On August 3, 2018; my mother of nearly 51 years crossed from this life to the next. Grief has been a challenging and interesting journey. Here are some things I have learned so far from this experience and those of my clients:
1. Healing happens in community.
My friends and close family members have come to mean to much more. I have needed their support, and better yet, they showed up for me. My best friend drove 600 miles with my husband to be there for me. One of my cousins came several days before the memorial service just to be a support to me. Being in a community of people that love and support you is super helpful to the healing process.
2. Missing someone does not mean that you want them back.
My mother was 90 years old and had been in Hospice for 4 months. She had Parkinson’s and breast cancer. She was suffering, and in that respect, her death was a relief. I am relieved that her suffering is over, but I still miss her.
3. Emotions happen.
Since her death I have cried …. A lot. I have been angry. I have been exhausted. I have forgotten things I would not normally forget. I feel out of it. I am trying to take good care of myself, but also being okay with my thoughts and feelings as they come up. There are no rules, except maybe honor yourself and your own process.
4. Everyone grieves differently.
My father is sad. He says that he still talks with Mom all day, but he is also working on moving on. He is 93 years old and trying to find his new normal. One of my sisters’ posts pictures of Mom on Facebook and shares cherished memories. We are all very sad at our loss but we are experiencing it in different ways, and moving forward in different ways. Everyone grieves differently.
5. Grief changes relationships.
My mom and I have always been close, but now that she is gone; my relationship with my father has taken on new meaning. I just spent Labor Day weekend with him and we had to find a way of relating that did not involve my Mom. It was new. It was awkward, and it was really good. Families change when a member exits. The deceased will live on in our memories, but the way we relate to each other will be affected.
6. Nothing can replace what was lost.
Life goes on, but nothing and no one can ever take the place of the person who once filled it. Life goes on and so do we, but the place your loved one had in your life can never be filled with someone or something else. It does not work that way.
Sometimes grief can turn complicated. What does that mean? Grief is a process that we work through over time.
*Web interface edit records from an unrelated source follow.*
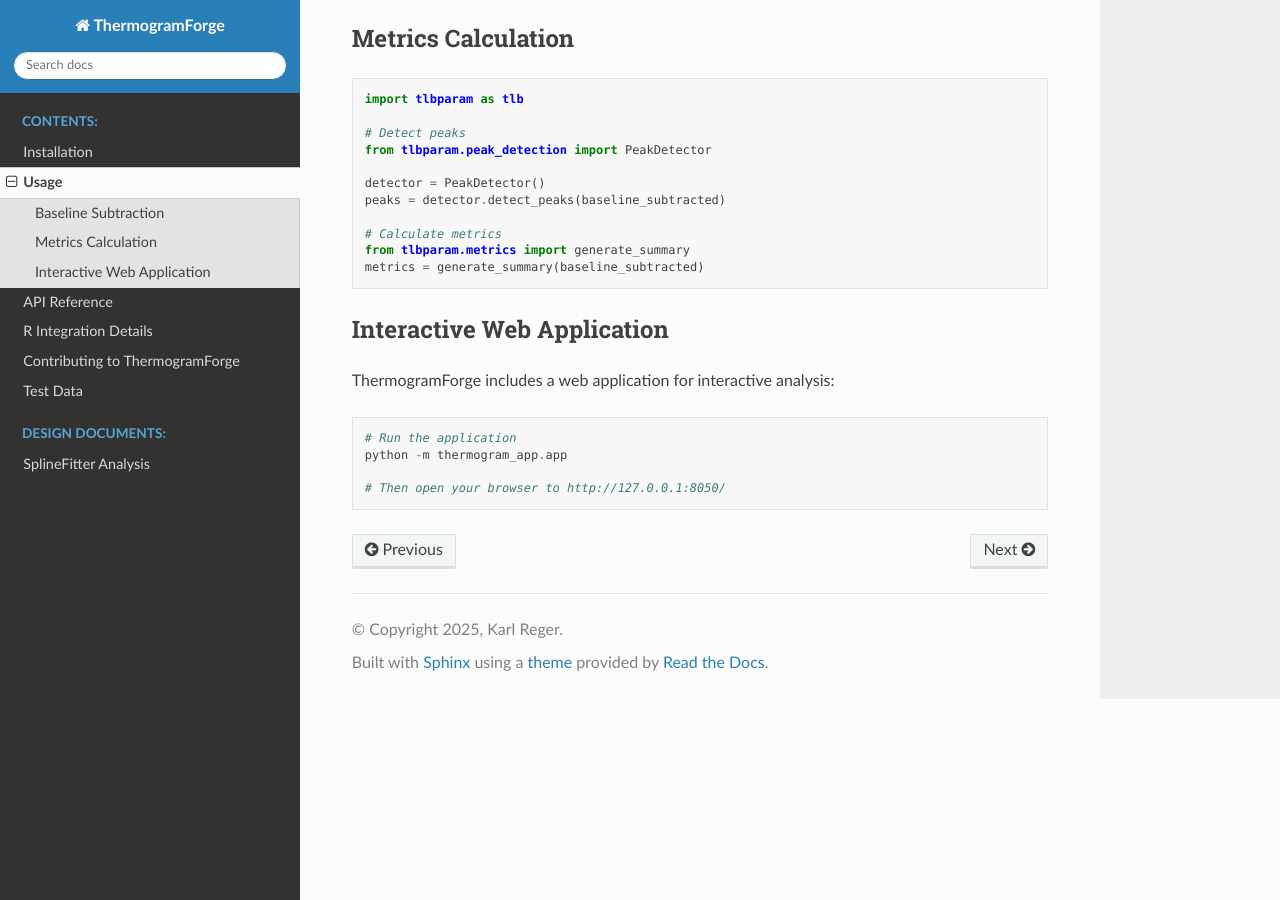
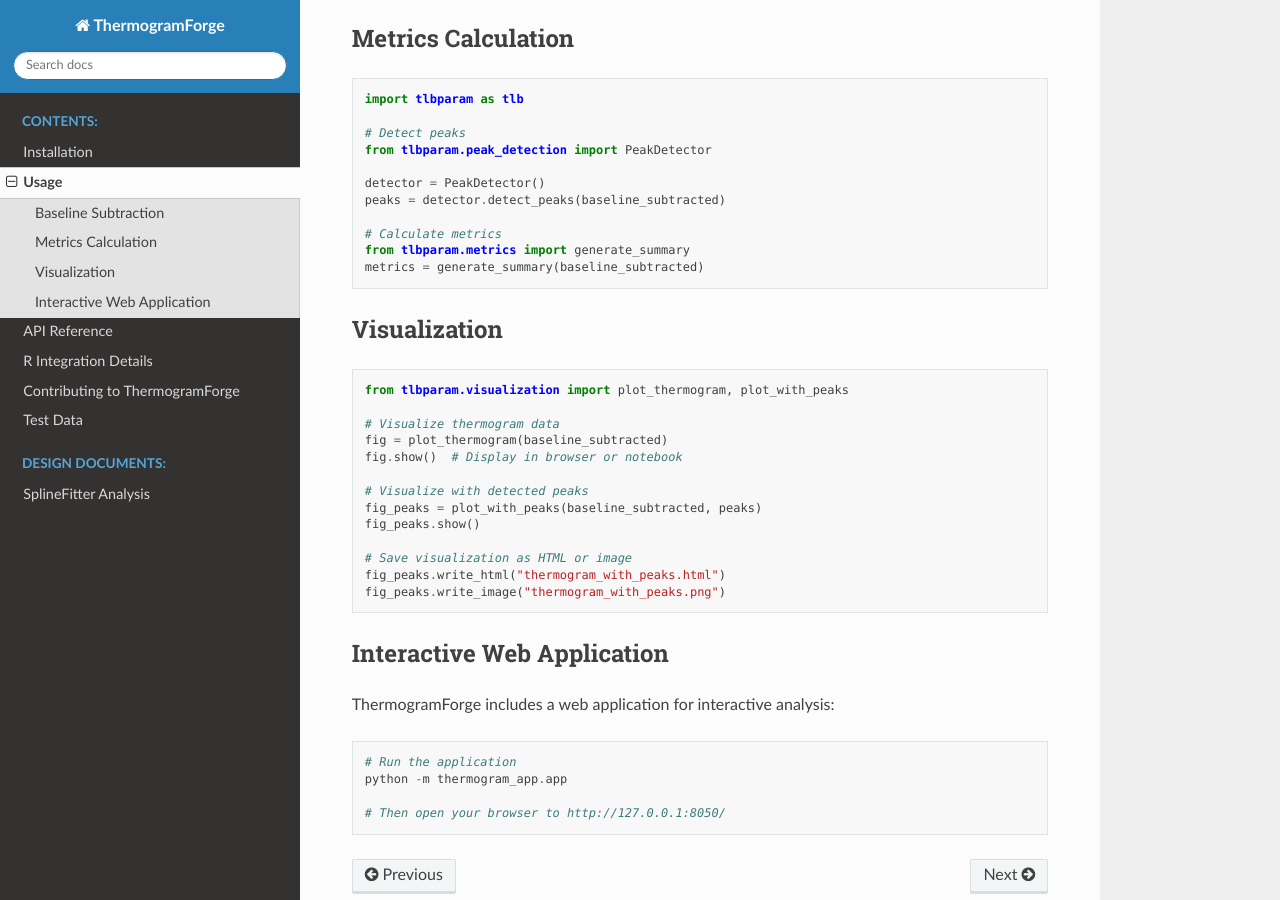
Before and after one commit to Naalu/ThermogramForge, a Sphinx documentation site: the page built from docs/source/usage.rst, in a window 1280 px wide and 900 px high, scrolled down 462 px. Built offline with Sphinx 7.4.7 and the Read the Docs theme 3.1.0, drawn with Linux system fonts in a browser that asks for light colours.

Commit message:
[tlbparam] Add visualization documentation

```diff
--- a/docs/source/usage.rst
+++ b/docs/source/usage.rst
@@ -37,6 +37,25 @@
     from tlbparam.metrics import generate_summary
     metrics = generate_summary(baseline_subtracted)
 
+Visualization
+-----------
+
+.. code-block:: python
+
+    from tlbparam.visualization import plot_thermogram, plot_with_peaks
+
+    # Visualize thermogram data
+    fig = plot_thermogram(baseline_subtracted)
+    fig.show()  # Display in browser or notebook
+
+    # Visualize with detected peaks
+    fig_peaks = plot_with_peaks(baseline_subtracted, peaks)
+    fig_peaks.show()
+
+    # Save visualization as HTML or image
+    fig_peaks.write_html("thermogram_with_peaks.html")
+    fig_peaks.write_image("thermogram_with_peaks.png")
+
 Interactive Web Application
 -------------------------
 
```
Also changed, not shown: README.md (+6 -1 lines), docs/source/api.rst (+8 -0 lines), 1 other file.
The symptoms that we have at the time of loss typically decrease as we work through them. If your loss occurred more than 5 months ago and you are still struggling, you might want to check out the Healthy Grief Questionnaire below.